## About this task
Below are the records; pull every line that includes "StatelessWidget".

## Data supplied
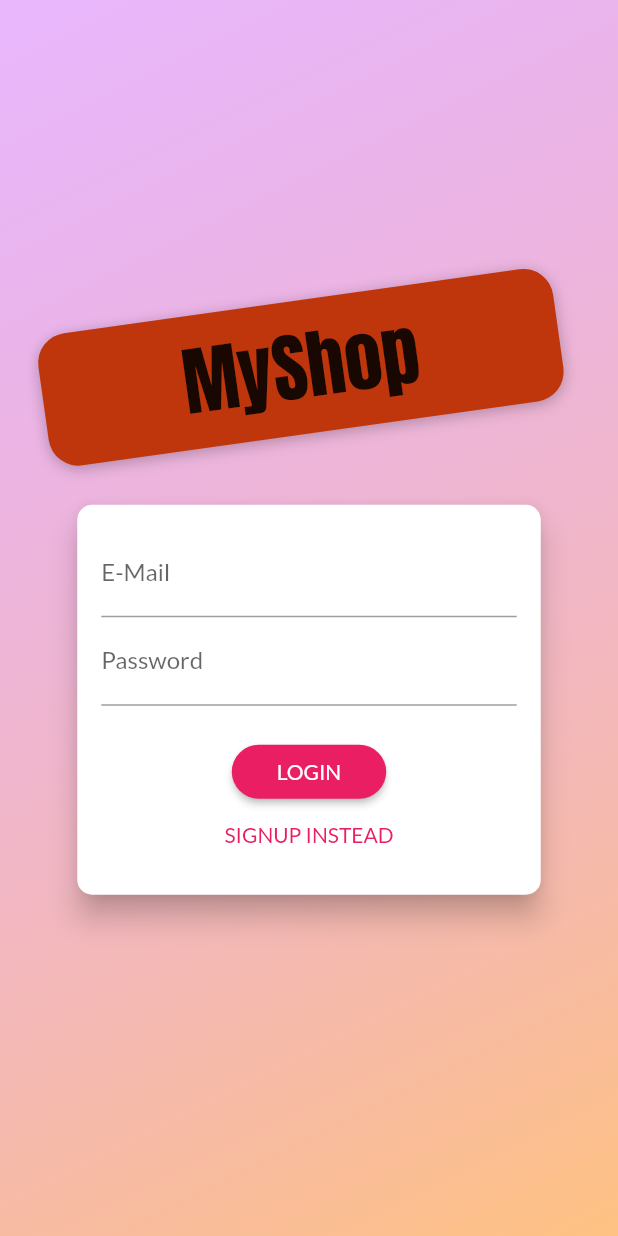
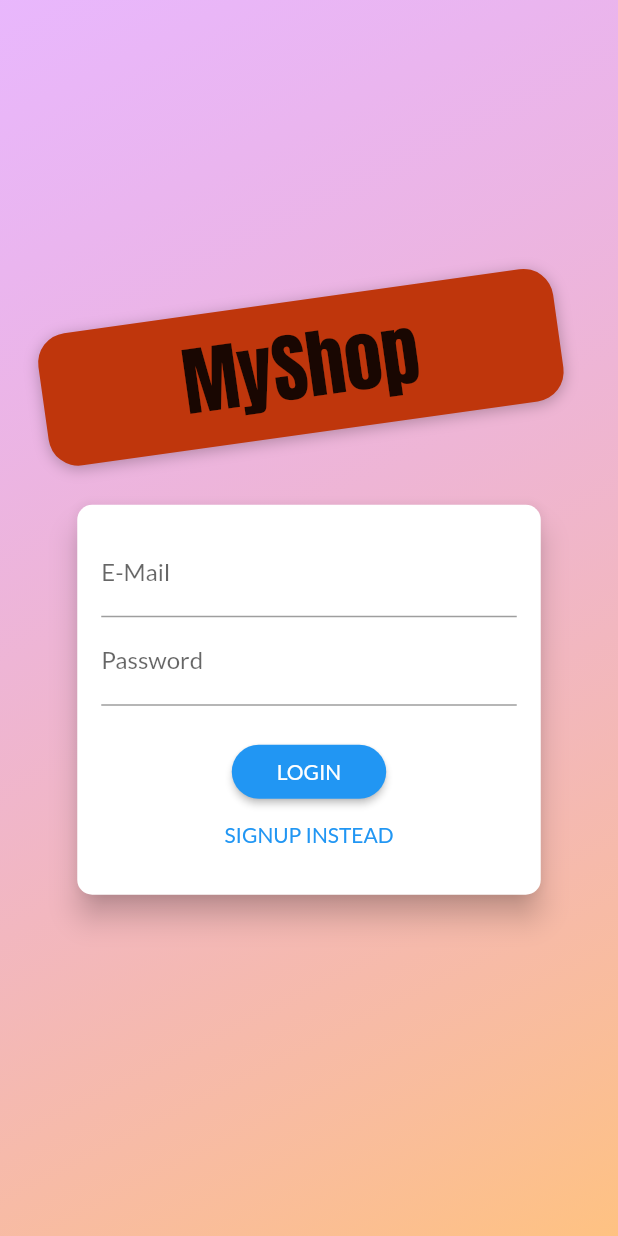
Before and after one commit to boilinux/flutter-shop, a Flutter app: the screen it shows after launch, on a phone screen of 412 x 824 dp. Run offline on Flutter 3.47's test engine with Material 2 defaults, Android fonts, the phone set to English and light mode, and no system bars.

```diff
--- a/lib/main.dart
+++ b/lib/main.dart
@@ -35,8 +35,10 @@ class MyApp extends StatelessWidget {
         ChangeNotifierProvider(
           create: (ctx) => Cart(),
         ),
-        ChangeNotifierProvider(
-          create: (ctx) => Orders(),
+        ChangeNotifierProxyProvider<Auth, Orders>(
+          create: (ctx) => Orders('', []),
+          update: (ctx, auth, previousOrder) =>
+              Orders(auth.token.toString(), previousOrder!.orders),
         ),
       ],
       child: Consumer<Auth>(
@@ -44,14 +46,23 @@ class MyApp extends StatelessWidget {
           title: 'MyShop',
           theme: ThemeData(
             // primaryColor: Colors.pink,
-            primarySwatch: Colors.pink,
+            primarySwatch: Colors.blue,
             accentColor: Colors.white,
             buttonColor: Colors.blueAccent,
             // errorColor: Colors.red,
             fontFamily: 'Lato',
           ),
-          home: auth.isAuth ? ProductOverviewScreen() : AuthScreen(),
           routes: {
+            '/': (ctx) {
+              Widget? homepage;
+              if (auth.isAuth) {
+                homepage = ProductOverviewScreen();
+              } else {
+                homepage = AuthScreen();
+              }
+
+              return homepage;
+            },
             ProductDetailScreen.routeName: (ctx) => ProductDetailScreen(),
             CartScreen.routeName: (ctx) => CartScreen(),
             OrdersScreen.routeName: (ctx) => OrdersScreen(),
--- a/lib/provider/orders.dart
+++ b/lib/provider/orders.dart
@@ -24,18 +24,20 @@ class OrderItem {
 }
 
 class Orders with ChangeNotifier {
+  String authToken;
   List<OrderItem> _orders = [];
+
+  Orders(this.authToken, this._orders);
 
   List<OrderItem> get orders {
     return [..._orders];
   }
 
-  var _headers = {
-    HttpHeaders.authorizationHeader: Auth().token!,
-    HttpHeaders.contentTypeHeader: 'application/json',
-  };
-
   Future<void> fetchAndSetOrders() async {
+    var _headers = {
+      HttpHeaders.authorizationHeader: authToken,
+      HttpHeaders.contentTypeHeader: 'application/json',
+    };
     final url = Uri.parse("https://api01.stephenwenceslao.com/api/order");
     final response = await http.get(url, headers: _headers);
     final List<OrderItem> loadedOrders = [];
@@ -61,6 +63,10 @@ class Orders with ChangeNotifier {
   }
 
   Future<void> addOrder(List<CartItem> cartProducts, double total) async {
+    var _headers = {
+      HttpHeaders.authorizationHeader: authToken,
+      HttpHeaders.contentTypeHeader: 'application/json',
+    };
     final url = Uri.parse("https://api01.stephenwenceslao.com/api/order");
     final timestamp = DateTime.now();
     try {
```
Also changed, not shown: lib/provider/product.dart (+5 -6 lines), lib/widgets/product_item.dart (+5 -2 lines).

## Answer to this task
@@ -35,8 +35,10 @@ class MyApp extends StatelessWidget {
@@ -44,14 +46,23 @@ class MyApp extends StatelessWidget {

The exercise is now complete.